INPUT FOR THIS TASK:
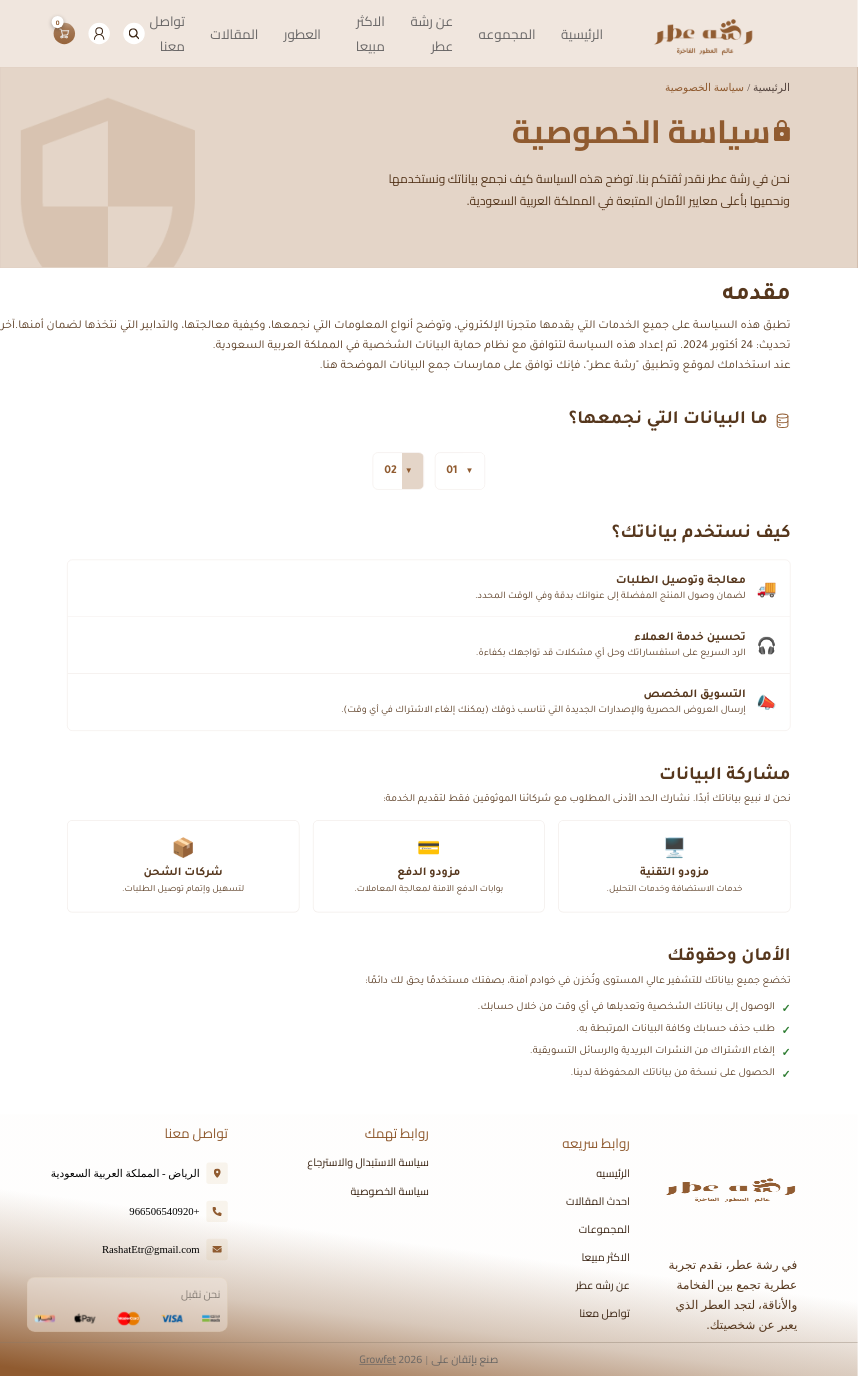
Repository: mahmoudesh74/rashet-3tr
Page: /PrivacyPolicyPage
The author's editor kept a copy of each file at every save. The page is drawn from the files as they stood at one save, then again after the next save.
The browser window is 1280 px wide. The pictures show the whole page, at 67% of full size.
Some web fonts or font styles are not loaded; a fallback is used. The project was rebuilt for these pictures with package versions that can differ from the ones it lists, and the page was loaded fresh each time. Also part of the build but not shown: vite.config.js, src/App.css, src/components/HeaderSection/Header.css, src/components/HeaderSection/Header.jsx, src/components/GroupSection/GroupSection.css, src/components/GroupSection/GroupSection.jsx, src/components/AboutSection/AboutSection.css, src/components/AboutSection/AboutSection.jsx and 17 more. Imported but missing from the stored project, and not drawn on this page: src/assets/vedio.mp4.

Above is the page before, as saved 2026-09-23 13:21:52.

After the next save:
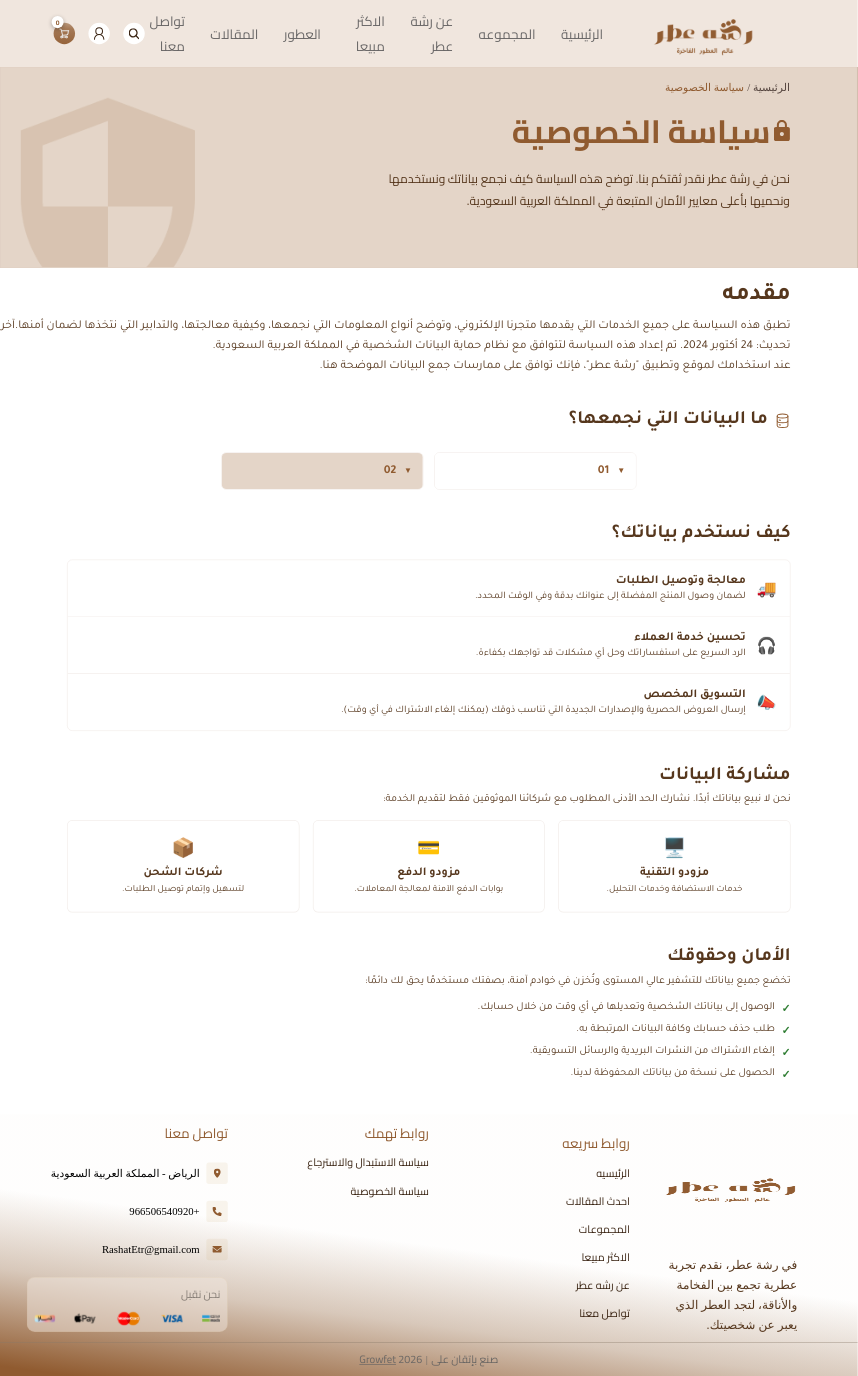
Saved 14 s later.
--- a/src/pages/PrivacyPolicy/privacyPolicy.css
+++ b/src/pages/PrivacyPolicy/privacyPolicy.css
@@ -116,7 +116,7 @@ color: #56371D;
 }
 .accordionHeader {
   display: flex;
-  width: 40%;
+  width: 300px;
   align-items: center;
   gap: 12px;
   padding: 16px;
==
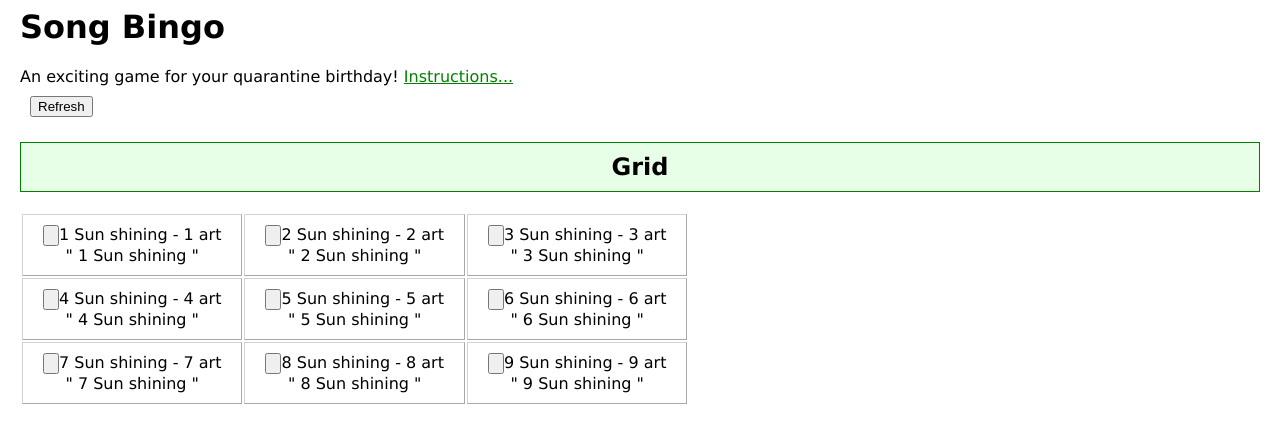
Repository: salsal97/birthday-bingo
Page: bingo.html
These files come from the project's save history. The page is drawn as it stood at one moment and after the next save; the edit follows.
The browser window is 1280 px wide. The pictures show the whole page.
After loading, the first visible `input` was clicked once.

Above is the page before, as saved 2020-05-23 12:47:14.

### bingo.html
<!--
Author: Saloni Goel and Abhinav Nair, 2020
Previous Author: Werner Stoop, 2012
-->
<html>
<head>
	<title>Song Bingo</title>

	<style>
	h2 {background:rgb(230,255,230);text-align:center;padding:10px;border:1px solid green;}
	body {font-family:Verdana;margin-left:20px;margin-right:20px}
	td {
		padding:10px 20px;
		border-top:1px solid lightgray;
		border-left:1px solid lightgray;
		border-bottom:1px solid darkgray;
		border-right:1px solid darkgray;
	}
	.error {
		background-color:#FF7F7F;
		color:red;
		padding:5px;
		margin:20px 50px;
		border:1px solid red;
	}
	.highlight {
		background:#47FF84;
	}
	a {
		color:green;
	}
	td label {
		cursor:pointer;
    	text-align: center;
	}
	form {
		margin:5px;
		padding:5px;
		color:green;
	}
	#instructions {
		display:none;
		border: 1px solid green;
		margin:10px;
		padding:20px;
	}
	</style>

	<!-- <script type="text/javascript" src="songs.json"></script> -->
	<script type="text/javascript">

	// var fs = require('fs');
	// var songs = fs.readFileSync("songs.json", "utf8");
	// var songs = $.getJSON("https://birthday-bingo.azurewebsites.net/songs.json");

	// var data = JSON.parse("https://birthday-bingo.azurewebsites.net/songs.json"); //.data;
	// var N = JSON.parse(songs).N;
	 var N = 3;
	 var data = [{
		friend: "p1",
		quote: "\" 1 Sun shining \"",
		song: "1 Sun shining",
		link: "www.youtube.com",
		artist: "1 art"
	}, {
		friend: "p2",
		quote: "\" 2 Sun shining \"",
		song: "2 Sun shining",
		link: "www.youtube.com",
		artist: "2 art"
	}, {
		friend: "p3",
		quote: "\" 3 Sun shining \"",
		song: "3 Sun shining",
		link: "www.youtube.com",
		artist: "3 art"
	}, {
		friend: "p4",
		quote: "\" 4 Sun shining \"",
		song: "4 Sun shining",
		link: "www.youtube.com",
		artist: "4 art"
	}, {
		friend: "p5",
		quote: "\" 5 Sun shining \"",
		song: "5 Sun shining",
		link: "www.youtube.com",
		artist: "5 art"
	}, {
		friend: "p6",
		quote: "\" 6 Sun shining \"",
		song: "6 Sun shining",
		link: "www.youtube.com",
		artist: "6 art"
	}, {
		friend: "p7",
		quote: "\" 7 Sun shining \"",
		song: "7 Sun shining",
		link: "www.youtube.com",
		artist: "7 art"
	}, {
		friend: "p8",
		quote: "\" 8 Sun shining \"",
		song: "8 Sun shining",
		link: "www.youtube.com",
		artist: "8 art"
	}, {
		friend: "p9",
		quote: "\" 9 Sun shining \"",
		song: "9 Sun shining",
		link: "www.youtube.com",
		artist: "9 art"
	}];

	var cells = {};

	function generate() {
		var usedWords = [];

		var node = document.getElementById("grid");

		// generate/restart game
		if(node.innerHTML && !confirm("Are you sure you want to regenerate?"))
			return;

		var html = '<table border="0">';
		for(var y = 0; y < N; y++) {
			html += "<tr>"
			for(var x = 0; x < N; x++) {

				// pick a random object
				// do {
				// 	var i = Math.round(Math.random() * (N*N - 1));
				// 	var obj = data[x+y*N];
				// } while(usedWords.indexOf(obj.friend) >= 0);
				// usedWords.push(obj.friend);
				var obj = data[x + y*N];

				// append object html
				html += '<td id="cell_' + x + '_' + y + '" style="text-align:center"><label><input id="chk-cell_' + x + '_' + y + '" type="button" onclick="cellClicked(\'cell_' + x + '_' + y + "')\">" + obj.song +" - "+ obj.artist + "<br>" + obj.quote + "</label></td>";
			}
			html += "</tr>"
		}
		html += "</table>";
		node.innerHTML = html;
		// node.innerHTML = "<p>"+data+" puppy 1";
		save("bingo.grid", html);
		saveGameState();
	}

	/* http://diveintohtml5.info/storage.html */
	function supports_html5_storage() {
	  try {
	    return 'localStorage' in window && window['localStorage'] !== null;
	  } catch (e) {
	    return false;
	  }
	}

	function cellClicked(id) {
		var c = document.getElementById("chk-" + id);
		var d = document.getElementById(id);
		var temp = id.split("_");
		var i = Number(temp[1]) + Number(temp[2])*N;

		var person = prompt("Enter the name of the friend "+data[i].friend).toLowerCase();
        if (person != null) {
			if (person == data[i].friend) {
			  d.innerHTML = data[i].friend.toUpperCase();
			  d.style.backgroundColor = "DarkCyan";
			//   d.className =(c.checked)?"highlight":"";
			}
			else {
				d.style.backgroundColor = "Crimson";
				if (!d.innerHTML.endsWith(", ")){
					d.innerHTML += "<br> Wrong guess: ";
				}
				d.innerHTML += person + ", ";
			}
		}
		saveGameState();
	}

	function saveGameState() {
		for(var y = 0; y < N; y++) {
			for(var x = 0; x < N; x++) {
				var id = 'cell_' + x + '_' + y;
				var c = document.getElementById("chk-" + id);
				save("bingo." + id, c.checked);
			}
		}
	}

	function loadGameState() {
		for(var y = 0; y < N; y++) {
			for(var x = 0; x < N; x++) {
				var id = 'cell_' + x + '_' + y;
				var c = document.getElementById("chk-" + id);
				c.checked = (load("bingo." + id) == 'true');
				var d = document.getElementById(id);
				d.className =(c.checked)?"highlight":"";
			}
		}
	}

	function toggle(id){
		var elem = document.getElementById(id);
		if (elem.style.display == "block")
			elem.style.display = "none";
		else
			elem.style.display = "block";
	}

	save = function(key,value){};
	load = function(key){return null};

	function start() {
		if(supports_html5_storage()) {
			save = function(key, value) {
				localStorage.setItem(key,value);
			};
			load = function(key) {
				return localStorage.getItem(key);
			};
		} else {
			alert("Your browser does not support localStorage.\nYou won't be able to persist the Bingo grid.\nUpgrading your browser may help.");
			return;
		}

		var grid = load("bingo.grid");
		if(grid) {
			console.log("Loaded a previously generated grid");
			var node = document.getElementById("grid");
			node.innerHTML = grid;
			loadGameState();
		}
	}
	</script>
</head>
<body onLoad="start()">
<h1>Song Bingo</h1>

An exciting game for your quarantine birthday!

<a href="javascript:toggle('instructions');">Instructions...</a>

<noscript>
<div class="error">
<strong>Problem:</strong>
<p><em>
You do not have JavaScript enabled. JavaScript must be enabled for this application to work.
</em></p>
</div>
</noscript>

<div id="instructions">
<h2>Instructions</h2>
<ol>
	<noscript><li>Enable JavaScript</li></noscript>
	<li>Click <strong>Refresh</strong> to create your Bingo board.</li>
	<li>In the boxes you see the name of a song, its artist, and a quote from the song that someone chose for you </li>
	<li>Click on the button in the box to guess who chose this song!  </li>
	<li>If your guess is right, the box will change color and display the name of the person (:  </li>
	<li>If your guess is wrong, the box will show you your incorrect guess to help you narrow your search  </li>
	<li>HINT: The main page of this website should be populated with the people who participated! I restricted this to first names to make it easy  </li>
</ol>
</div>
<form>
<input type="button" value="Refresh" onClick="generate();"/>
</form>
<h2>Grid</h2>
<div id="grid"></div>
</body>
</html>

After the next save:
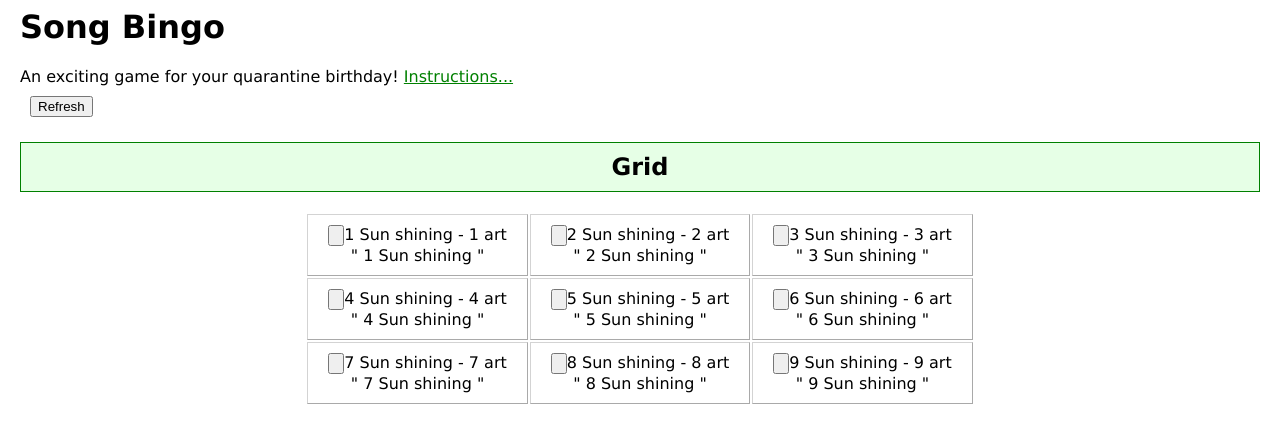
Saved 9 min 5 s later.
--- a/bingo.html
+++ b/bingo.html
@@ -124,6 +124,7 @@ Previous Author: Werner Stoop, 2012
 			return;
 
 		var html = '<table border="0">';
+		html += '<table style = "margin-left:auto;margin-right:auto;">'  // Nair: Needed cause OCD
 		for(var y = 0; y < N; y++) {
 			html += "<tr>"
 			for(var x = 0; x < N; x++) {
* * *
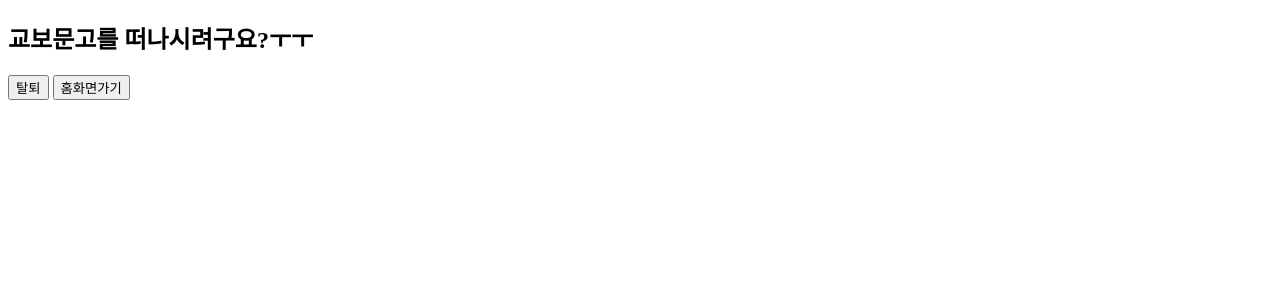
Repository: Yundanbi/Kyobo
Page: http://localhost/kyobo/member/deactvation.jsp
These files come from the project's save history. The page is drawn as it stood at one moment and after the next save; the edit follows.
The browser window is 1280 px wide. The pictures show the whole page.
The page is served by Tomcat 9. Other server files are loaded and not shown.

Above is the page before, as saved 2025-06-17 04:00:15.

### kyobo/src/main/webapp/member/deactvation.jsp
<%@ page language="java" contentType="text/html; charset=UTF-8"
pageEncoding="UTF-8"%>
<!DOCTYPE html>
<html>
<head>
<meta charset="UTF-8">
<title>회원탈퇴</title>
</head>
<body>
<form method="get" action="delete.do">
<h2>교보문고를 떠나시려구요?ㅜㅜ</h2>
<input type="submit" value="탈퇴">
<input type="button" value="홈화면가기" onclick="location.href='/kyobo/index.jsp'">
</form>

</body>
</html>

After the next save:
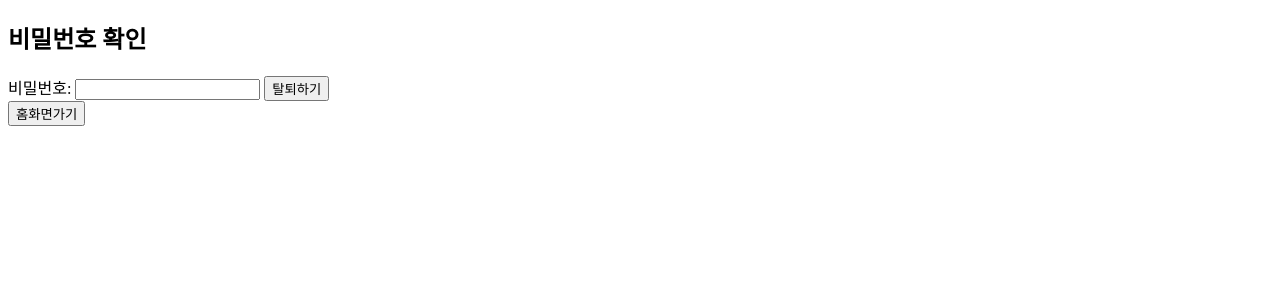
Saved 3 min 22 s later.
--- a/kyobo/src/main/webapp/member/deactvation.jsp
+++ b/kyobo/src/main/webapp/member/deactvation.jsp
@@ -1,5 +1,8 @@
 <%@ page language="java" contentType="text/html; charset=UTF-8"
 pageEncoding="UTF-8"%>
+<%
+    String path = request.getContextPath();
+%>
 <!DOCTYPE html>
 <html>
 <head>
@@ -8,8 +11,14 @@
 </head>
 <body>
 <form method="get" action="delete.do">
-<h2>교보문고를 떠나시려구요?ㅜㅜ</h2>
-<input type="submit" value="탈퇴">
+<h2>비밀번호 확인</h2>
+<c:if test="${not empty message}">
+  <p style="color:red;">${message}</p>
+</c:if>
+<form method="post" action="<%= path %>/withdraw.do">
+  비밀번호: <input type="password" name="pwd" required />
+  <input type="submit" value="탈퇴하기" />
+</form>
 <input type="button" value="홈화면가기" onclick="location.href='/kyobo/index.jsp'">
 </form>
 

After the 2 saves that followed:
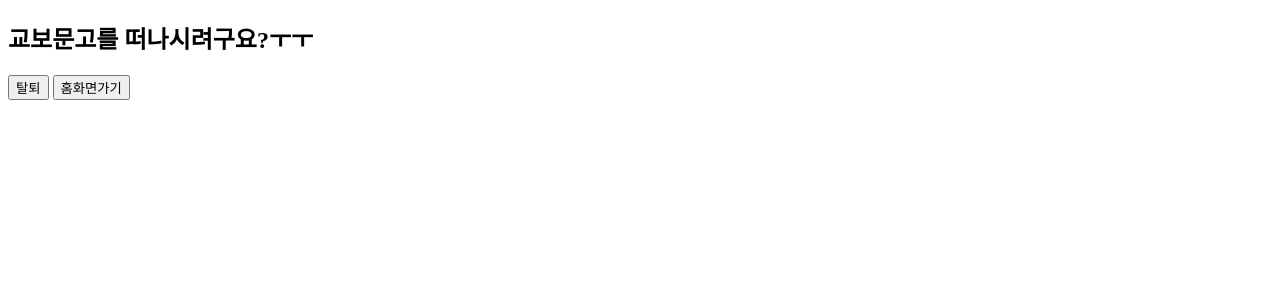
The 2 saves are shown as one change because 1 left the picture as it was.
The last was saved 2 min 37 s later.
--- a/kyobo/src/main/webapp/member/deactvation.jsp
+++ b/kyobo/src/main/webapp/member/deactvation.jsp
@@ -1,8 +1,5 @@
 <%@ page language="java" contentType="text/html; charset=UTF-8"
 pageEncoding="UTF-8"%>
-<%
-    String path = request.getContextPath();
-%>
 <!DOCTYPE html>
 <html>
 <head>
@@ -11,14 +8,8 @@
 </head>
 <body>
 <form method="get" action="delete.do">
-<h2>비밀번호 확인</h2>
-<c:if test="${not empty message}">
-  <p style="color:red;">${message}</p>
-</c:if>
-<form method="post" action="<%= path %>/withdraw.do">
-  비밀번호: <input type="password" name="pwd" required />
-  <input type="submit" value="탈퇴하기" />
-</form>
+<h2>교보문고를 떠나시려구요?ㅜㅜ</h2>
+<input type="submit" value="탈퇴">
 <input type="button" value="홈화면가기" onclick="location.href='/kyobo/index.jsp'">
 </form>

WHAT YOU HAVE TO DO:
Among the entries above, which lines include "data"? List them all.

SOLVED EXERCISE:
	// var data = JSON.parse("https://birthday-bingo.azurewebsites.net/songs.json"); //.data;
	 var data = [{
				// 	var obj = data[x+y*N];
				var obj = data[x + y*N];
		// node.innerHTML = "<p>"+data+" puppy 1";
		var person = prompt("Enter the name of the friend "+data[i].friend).toLowerCase();
			if (person == data[i].friend) {
			  d.innerHTML = data[i].friend.toUpperCase();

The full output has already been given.